Those were the first words to come to mind when I sat down at this laptop, so I wrote them. I was casting around for words to describe what I felt like this morning.
At 5:45 AM Central time, I threw on shorts, a T-shirt and some polyester and went to go work out with some friends. There were push-ups, and crunches, and running, and indoor football, and other nasty things that make we Americans quiver with fear. I grunted my way through it. I sweated like a pig.
When I stepped outside an hour later, the rain was coming down. I can’t describe the chill to you. It didn’t cut to the bone, but it thrilled my skin. It was the perfect cld temperature for a man whose body was flaming from exercise. On a sprite-like impulse, I dashed into the rain, and ran some more. By the time I made it back to the dorm, I was a soggy mess of flesh, fabric, and hair.
Here’s the thing that gets me thinking. The very first thing that leapt to mind when I started writing this wasn’t that arduous, sweaty hour. It was the moment in which I was done, and reveling in the water (the shower in my dorm room couldn’t hold a candle to this). I felt new, somehow. I felt like I had squeezed something slimy and poisonous out of my blood; life ran through my veins. In that moment, I felt like I could outrun a cheetah.
And now here’s my question to you: if you’re a writer, do you work out on a regular basis? How do you do it? Do you watch CNN and sweat on a treadmill? Do you rise with the sun and jog 3 miles? Do you benchpress or throw dumbbells around?
If you’re not, I truly recommend it. Do you feel comfortable right now? You shouldn’t be. All good stories are about a man or a woman removed from his/her comfort zone. Why should you be any different?
There’s something about pain that makes human beings excellent at describing themselves. When you do more than you think you are able to do, you gain power and you gain insight about yourself and life in general. You defy the American “good life” of couches and beer; that perspective will be invaluable in fiction and other places.
Are you hitting the gym? If not, do it before today is over.
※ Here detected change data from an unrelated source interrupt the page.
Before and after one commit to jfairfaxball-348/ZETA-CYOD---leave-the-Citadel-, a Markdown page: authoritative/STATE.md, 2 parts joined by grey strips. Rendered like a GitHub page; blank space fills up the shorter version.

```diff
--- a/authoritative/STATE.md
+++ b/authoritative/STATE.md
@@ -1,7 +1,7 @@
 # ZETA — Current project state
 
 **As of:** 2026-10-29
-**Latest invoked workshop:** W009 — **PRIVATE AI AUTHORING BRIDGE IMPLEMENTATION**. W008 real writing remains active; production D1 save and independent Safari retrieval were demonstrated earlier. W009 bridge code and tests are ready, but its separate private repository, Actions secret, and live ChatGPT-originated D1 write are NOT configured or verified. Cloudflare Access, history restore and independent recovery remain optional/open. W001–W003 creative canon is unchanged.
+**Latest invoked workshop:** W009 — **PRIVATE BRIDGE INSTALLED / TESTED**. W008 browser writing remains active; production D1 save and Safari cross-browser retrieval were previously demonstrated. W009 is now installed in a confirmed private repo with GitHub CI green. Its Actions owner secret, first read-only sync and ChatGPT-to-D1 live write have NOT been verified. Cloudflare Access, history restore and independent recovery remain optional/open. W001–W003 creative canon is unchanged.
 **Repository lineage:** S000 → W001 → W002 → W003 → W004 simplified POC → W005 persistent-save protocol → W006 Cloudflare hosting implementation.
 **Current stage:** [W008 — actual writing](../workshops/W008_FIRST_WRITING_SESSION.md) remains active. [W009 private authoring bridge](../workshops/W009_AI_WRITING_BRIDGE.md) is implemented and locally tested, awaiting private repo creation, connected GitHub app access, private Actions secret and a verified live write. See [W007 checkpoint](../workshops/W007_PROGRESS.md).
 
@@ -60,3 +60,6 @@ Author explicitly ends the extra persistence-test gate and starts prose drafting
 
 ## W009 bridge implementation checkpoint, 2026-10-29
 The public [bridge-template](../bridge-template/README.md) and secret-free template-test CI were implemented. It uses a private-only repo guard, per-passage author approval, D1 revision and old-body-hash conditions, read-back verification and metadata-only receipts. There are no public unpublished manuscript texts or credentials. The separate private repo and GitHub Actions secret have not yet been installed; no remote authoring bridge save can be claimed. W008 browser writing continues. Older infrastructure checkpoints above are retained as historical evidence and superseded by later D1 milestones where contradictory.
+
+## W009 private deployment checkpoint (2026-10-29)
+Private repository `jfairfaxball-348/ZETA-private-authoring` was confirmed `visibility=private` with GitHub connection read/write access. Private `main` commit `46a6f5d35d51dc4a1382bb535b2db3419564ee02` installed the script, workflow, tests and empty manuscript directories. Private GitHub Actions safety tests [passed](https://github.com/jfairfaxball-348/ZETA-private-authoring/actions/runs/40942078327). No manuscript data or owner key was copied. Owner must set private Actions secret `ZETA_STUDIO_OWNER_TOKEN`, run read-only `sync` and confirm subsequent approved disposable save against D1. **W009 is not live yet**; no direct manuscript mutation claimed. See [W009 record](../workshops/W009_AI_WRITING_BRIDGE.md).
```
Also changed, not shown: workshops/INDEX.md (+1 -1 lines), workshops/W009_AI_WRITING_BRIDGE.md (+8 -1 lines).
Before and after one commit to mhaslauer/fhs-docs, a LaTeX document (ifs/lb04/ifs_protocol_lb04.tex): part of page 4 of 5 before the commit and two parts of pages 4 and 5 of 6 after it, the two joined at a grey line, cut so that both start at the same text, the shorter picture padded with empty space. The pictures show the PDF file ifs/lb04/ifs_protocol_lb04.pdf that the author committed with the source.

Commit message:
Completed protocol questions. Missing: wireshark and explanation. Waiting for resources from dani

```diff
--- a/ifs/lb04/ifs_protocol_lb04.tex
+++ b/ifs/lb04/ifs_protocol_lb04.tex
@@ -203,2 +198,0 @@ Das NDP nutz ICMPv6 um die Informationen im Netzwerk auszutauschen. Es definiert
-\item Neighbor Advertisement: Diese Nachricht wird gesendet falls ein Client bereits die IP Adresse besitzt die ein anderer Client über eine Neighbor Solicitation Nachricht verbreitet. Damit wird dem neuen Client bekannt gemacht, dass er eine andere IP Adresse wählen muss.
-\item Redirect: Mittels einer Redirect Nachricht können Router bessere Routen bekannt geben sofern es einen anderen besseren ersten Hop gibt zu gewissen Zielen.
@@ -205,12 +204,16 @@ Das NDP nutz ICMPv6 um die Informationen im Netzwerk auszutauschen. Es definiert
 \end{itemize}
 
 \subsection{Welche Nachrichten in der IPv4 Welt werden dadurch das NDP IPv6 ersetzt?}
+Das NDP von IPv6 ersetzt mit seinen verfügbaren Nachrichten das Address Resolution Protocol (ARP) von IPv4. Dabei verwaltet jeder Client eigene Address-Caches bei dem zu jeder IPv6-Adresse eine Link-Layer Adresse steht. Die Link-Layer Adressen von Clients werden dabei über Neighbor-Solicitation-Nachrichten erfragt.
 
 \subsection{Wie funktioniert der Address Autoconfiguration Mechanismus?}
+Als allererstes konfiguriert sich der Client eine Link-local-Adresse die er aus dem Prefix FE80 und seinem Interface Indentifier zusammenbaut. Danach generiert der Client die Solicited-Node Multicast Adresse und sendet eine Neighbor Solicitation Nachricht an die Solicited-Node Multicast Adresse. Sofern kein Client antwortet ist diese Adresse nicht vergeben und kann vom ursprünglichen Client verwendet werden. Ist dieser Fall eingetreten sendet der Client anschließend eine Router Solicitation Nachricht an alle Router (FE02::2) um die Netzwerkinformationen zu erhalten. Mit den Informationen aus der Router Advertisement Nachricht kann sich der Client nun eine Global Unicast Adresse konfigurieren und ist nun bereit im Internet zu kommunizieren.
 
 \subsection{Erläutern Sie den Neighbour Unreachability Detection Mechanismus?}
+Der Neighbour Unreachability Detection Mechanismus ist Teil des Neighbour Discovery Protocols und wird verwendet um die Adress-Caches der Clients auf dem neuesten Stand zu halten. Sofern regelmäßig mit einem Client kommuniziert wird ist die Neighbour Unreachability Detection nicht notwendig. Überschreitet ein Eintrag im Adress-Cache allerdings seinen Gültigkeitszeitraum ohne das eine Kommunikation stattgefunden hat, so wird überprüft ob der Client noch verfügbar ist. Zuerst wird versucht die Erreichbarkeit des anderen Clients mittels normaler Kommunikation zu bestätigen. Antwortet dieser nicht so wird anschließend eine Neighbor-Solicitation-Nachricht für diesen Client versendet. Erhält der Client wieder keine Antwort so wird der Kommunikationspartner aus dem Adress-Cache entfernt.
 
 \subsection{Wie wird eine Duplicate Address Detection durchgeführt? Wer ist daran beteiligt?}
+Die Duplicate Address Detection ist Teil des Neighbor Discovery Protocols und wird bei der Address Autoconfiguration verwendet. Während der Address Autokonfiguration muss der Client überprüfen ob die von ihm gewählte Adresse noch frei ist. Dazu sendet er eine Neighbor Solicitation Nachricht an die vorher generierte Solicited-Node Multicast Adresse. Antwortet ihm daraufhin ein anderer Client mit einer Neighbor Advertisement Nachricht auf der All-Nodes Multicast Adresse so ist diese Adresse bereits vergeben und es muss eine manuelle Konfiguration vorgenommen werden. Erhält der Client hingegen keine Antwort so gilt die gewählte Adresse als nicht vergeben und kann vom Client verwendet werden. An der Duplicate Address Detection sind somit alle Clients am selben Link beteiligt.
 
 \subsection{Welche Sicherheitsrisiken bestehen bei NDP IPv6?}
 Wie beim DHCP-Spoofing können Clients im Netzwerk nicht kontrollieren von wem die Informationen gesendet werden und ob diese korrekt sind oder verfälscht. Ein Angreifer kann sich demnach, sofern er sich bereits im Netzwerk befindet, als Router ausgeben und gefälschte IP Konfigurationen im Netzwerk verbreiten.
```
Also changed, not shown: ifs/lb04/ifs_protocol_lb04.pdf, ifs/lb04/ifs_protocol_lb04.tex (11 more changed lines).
If you are, push yourself even harder. I have great confidence that it will make a mark on how you write and how you think. It might even make a mark on how you live.